Records for processing:
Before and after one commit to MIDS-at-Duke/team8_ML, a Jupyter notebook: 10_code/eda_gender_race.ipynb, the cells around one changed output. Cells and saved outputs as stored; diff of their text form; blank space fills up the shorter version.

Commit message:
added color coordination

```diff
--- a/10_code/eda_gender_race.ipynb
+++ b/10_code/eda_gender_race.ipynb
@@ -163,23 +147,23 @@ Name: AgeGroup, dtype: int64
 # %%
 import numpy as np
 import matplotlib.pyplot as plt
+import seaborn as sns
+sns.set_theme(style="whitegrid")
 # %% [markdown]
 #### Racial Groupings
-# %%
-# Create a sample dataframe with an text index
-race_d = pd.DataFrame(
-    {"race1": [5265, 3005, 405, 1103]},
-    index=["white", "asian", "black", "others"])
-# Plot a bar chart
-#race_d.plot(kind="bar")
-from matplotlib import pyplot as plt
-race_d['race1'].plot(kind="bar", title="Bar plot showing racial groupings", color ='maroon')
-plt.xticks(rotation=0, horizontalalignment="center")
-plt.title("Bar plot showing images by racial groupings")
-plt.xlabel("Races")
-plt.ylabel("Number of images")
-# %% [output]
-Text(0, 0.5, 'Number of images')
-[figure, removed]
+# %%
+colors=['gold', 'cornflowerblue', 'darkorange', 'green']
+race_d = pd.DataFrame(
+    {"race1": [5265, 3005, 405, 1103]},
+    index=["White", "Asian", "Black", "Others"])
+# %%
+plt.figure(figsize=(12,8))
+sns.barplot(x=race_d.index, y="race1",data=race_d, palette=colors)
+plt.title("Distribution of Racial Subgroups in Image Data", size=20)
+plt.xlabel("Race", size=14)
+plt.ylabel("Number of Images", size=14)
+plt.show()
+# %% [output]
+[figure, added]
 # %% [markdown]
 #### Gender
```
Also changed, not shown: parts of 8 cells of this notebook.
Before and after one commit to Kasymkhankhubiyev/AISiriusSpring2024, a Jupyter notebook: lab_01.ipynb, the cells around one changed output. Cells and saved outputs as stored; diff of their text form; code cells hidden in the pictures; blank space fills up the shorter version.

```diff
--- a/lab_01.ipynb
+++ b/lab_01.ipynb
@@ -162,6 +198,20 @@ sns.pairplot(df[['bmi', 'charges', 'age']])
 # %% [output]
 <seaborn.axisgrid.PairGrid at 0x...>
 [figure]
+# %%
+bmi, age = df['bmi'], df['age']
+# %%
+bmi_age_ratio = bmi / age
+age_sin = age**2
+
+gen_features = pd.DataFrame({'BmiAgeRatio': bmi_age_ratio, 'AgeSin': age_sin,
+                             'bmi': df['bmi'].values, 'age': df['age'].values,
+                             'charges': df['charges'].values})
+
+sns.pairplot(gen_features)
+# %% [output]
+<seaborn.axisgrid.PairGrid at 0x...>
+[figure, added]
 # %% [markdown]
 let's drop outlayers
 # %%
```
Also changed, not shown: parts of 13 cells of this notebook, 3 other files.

What is needed:
Return all of the data above verbatim.

Answer for the task:
Before and after one commit to MIDS-at-Duke/team8_ML, a Jupyter notebook: 10_code/eda_gender_race.ipynb, the cells around one changed output. Cells and saved outputs as stored; diff of their text form; blank space fills up the shorter version.

Commit message:
added color coordination

```diff
--- a/10_code/eda_gender_race.ipynb
+++ b/10_code/eda_gender_race.ipynb
@@ -163,23 +147,23 @@ Name: AgeGroup, dtype: int64
 # %%
 import numpy as np
 import matplotlib.pyplot as plt
+import seaborn as sns
+sns.set_theme(style="whitegrid")
 # %% [markdown]
 #### Racial Groupings
-# %%
-# Create a sample dataframe with an text index
-race_d = pd.DataFrame(
-    {"race1": [5265, 3005, 405, 1103]},
-    index=["white", "asian", "black", "others"])
-# Plot a bar chart
-#race_d.plot(kind="bar")
-from matplotlib import pyplot as plt
-race_d['race1'].plot(kind="bar", title="Bar plot showing racial groupings", color ='maroon')
-plt.xticks(rotation=0, horizontalalignment="center")
-plt.title("Bar plot showing images by racial groupings")
-plt.xlabel("Races")
-plt.ylabel("Number of images")
-# %% [output]
-Text(0, 0.5, 'Number of images')
-[figure, removed]
+# %%
+colors=['gold', 'cornflowerblue', 'darkorange', 'green']
+race_d = pd.DataFrame(
+    {"race1": [5265, 3005, 405, 1103]},
+    index=["White", "Asian", "Black", "Others"])
+# %%
+plt.figure(figsize=(12,8))
+sns.barplot(x=race_d.index, y="race1",data=race_d, palette=colors)
+plt.title("Distribution of Racial Subgroups in Image Data", size=20)
+plt.xlabel("Race", size=14)
+plt.ylabel("Number of Images", size=14)
+plt.show()
+# %% [output]
+[figure, added]
 # %% [markdown]
 #### Gender
```
Also changed, not shown: parts of 8 cells of this notebook.
Before and after one commit to Kasymkhankhubiyev/AISiriusSpring2024, a Jupyter notebook: lab_01.ipynb, the cells around one changed output. Cells and saved outputs as stored; diff of their text form; code cells hidden in the pictures; blank space fills up the shorter version.

```diff
--- a/lab_01.ipynb
+++ b/lab_01.ipynb
@@ -162,6 +198,20 @@ sns.pairplot(df[['bmi', 'charges', 'age']])
 # %% [output]
 <seaborn.axisgrid.PairGrid at 0x...>
 [figure]
+# %%
+bmi, age = df['bmi'], df['age']
+# %%
+bmi_age_ratio = bmi / age
+age_sin = age**2
+
+gen_features = pd.DataFrame({'BmiAgeRatio': bmi_age_ratio, 'AgeSin': age_sin,
+                             'bmi': df['bmi'].values, 'age': df['age'].values,
+                             'charges': df['charges'].values})
+
+sns.pairplot(gen_features)
+# %% [output]
+<seaborn.axisgrid.PairGrid at 0x...>
+[figure, added]
 # %% [markdown]
 let's drop outlayers
 # %%
```
Also changed, not shown: parts of 13 cells of this notebook, 3 other files.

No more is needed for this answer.